#### Information provided ####
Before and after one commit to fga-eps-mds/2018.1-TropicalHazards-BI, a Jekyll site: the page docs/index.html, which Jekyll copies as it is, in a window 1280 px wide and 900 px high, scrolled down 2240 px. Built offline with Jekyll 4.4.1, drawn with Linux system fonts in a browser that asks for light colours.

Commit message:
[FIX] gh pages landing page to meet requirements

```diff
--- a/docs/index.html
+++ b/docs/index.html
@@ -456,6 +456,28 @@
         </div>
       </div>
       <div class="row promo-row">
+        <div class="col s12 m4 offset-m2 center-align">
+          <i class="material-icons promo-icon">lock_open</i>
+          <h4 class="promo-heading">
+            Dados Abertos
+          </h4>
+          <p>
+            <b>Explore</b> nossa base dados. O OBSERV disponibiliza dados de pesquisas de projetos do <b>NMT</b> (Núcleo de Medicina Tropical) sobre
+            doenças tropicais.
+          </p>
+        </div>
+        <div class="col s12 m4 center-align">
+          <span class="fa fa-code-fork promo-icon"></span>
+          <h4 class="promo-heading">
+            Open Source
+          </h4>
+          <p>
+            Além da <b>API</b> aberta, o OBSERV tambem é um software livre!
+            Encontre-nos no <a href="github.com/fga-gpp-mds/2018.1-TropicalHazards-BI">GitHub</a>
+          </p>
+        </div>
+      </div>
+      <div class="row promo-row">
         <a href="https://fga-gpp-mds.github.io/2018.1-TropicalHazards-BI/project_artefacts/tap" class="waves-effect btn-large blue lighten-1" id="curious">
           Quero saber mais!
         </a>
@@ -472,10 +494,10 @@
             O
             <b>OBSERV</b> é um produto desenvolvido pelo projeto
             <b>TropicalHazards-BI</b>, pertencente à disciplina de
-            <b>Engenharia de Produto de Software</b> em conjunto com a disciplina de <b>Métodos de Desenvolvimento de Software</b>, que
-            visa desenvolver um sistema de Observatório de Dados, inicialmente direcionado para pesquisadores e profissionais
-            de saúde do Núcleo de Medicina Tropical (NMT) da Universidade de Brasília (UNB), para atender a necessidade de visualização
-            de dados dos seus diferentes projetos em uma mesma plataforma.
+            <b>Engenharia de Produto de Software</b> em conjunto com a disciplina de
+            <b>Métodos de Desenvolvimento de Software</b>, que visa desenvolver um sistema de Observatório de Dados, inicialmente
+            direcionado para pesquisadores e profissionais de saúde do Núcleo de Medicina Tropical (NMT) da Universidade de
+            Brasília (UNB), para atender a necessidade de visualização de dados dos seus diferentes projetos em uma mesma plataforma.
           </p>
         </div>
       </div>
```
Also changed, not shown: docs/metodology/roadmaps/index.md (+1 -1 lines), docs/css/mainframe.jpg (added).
####
About this exercise
Each record above, in full: retype it verbatim.

Response area
Before and after one commit to fga-eps-mds/2018.1-TropicalHazards-BI, a Jekyll site: the page docs/index.html, which Jekyll copies as it is, in a window 1280 px wide and 900 px high, scrolled down 2240 px. Built offline with Jekyll 4.4.1, drawn with Linux system fonts in a browser that asks for light colours.

Commit message:
[FIX] gh pages landing page to meet requirements

```diff
--- a/docs/index.html
+++ b/docs/index.html
@@ -456,6 +456,28 @@
         </div>
       </div>
       <div class="row promo-row">
+        <div class="col s12 m4 offset-m2 center-align">
+          <i class="material-icons promo-icon">lock_open</i>
+          <h4 class="promo-heading">
+            Dados Abertos
+          </h4>
+          <p>
+            <b>Explore</b> nossa base dados. O OBSERV disponibiliza dados de pesquisas de projetos do <b>NMT</b> (Núcleo de Medicina Tropical) sobre
+            doenças tropicais.
+          </p>
+        </div>
+        <div class="col s12 m4 center-align">
+          <span class="fa fa-code-fork promo-icon"></span>
+          <h4 class="promo-heading">
+            Open Source
+          </h4>
+          <p>
+            Além da <b>API</b> aberta, o OBSERV tambem é um software livre!
+            Encontre-nos no <a href="github.com/fga-gpp-mds/2018.1-TropicalHazards-BI">GitHub</a>
+          </p>
+        </div>
+      </div>
+      <div class="row promo-row">
         <a href="https://fga-gpp-mds.github.io/2018.1-TropicalHazards-BI/project_artefacts/tap" class="waves-effect btn-large blue lighten-1" id="curious">
           Quero saber mais!
         </a>
@@ -472,10 +494,10 @@
             O
             <b>OBSERV</b> é um produto desenvolvido pelo projeto
             <b>TropicalHazards-BI</b>, pertencente à disciplina de
-            <b>Engenharia de Produto de Software</b> em conjunto com a disciplina de <b>Métodos de Desenvolvimento de Software</b>, que
-            visa desenvolver um sistema de Observatório de Dados, inicialmente direcionado para pesquisadores e profissionais
-            de saúde do Núcleo de Medicina Tropical (NMT) da Universidade de Brasília (UNB), para atender a necessidade de visualização
-            de dados dos seus diferentes projetos em uma mesma plataforma.
+            <b>Engenharia de Produto de Software</b> em conjunto com a disciplina de
+            <b>Métodos de Desenvolvimento de Software</b>, que visa desenvolver um sistema de Observatório de Dados, inicialmente
+            direcionado para pesquisadores e profissionais de saúde do Núcleo de Medicina Tropical (NMT) da Universidade de
+            Brasília (UNB), para atender a necessidade de visualização de dados dos seus diferentes projetos em uma mesma plataforma.
           </p>
         </div>
       </div>
```
Also changed, not shown: docs/metodology/roadmaps/index.md (+1 -1 lines), docs/css/mainframe.jpg (added).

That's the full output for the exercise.